Prognosis for dogs treated with the modified distraction-modification technique has been very good.(4) Ninety percent of the dogs had a successful outcome with this procedure, with 50% considered to be completely normal.(4) Three months is the average time to maximal improvement, though some dogs will take up to 10 months.(4) Dogs that are nonambulatory at the time of surgery have a poorer chance of optimal recovery than ambulatory dogs.(4) Dogs that are nonambulatory at the time of surgery usually will not return to a normal neurologic status, but have a reasonable chance of being a functional pet.
The Great Dane is the breed of dog most commonly affected with the vertebral malformation type of lesion. Other large breed dogs can also be affected with this form of the disease. This form of the Wobblers disease is seen in young dogs typically between 6–24 months of age. Clinically signs are slowly progressive and the owner may not initially recognize that a problem exists because they think that it is due to puppy clumsiness. Ataxia starts in the rear legs and may progress to affect the forelegs. The owner will complain of a wobbly incorodinate gait along with knuckling of the feet. The owner may also hear the nails scrap on the floor or sidewalk. Pain typically is not present. Neurologic testing will vary depending on the severity of spinal cord compression. The typical dog will show proprioceptive placing, hopping, and hemiwalking deficits to the rear legs. Neurologic abnormalities to the front legs will be absent or less severe than to the rear legs other than for the more severely affected dogs. Neurologic deficits can be made worse by extending the neck. Myotactic reflexes will be normal to hyperreflexic to the rear legs. Myotactic reflexes to the front legs are typically normal though they are hard to perform due to extensor tone. A presumptive diagnosis of Wobblers disease is made based on history, signalment, and neurological signs.
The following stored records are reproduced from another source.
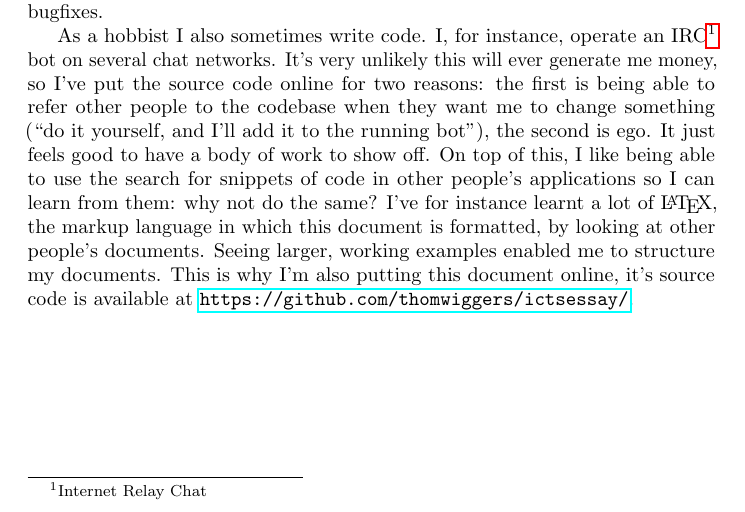
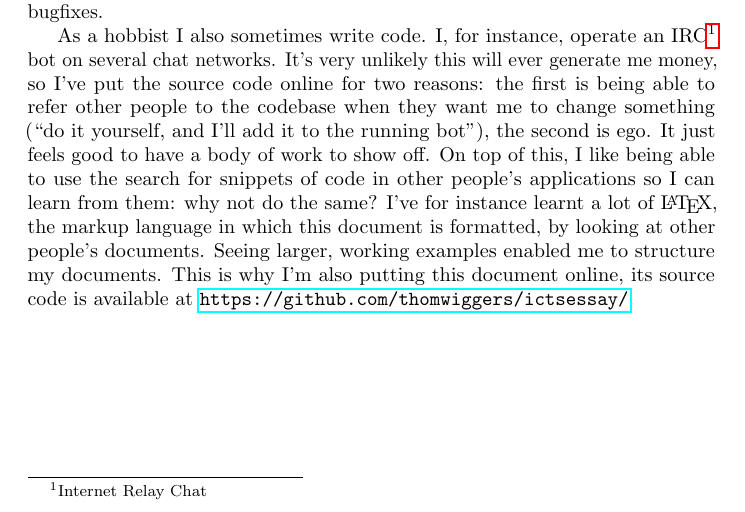
Before and after one commit to thomwiggers/ictsessay, a LaTeX document (essay.tex): part of page 3 of 3, cut so that both start at the same text. Compiled offline with pdfLaTeX.

Commit message:
nasty typo

```diff
--- a/essay.tex
+++ b/essay.tex
@@ -147,7 +147,7 @@ code in other people's applications so I can learn from them: why not do the
 same? I've for instance learnt a lot of \LaTeX, the markup language in which
 this document is formatted, by looking at other people's documents. Seeing
 larger, working examples enabled me to structure my documents. This is why I'm
-also putting this document online, it's source code is available at
+also putting this document online, its source code is available at
 \url{https://github.com/thomwiggers/ictsessay/}.
 
 \printbibliography
```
The diagnostic work-up is the same as for the middle aged dog with Wobblers disease. Plain radiographs, myelogram, and spinal fluid analysis should be performed. Other imaging techniques that are helpful are CT scans and MRI. Typically, multiple areas of spinal cord compression are identified in the cervical spine. Compression of the spinal cord is due to malformation of the vertebrae with secondary changes that further compromise the spinal cord. Abnormalities that are recognized include stenosis of the vertebral canal, malformation of the articular processes with degenerative changes, hypertrophy of the ligamentum flavum and joint capsule, and hypertrophy of the dorsal annulus fibrosis. Both dynamic and static lesions can be present. Rarely will compression be significantly improved with traction, however.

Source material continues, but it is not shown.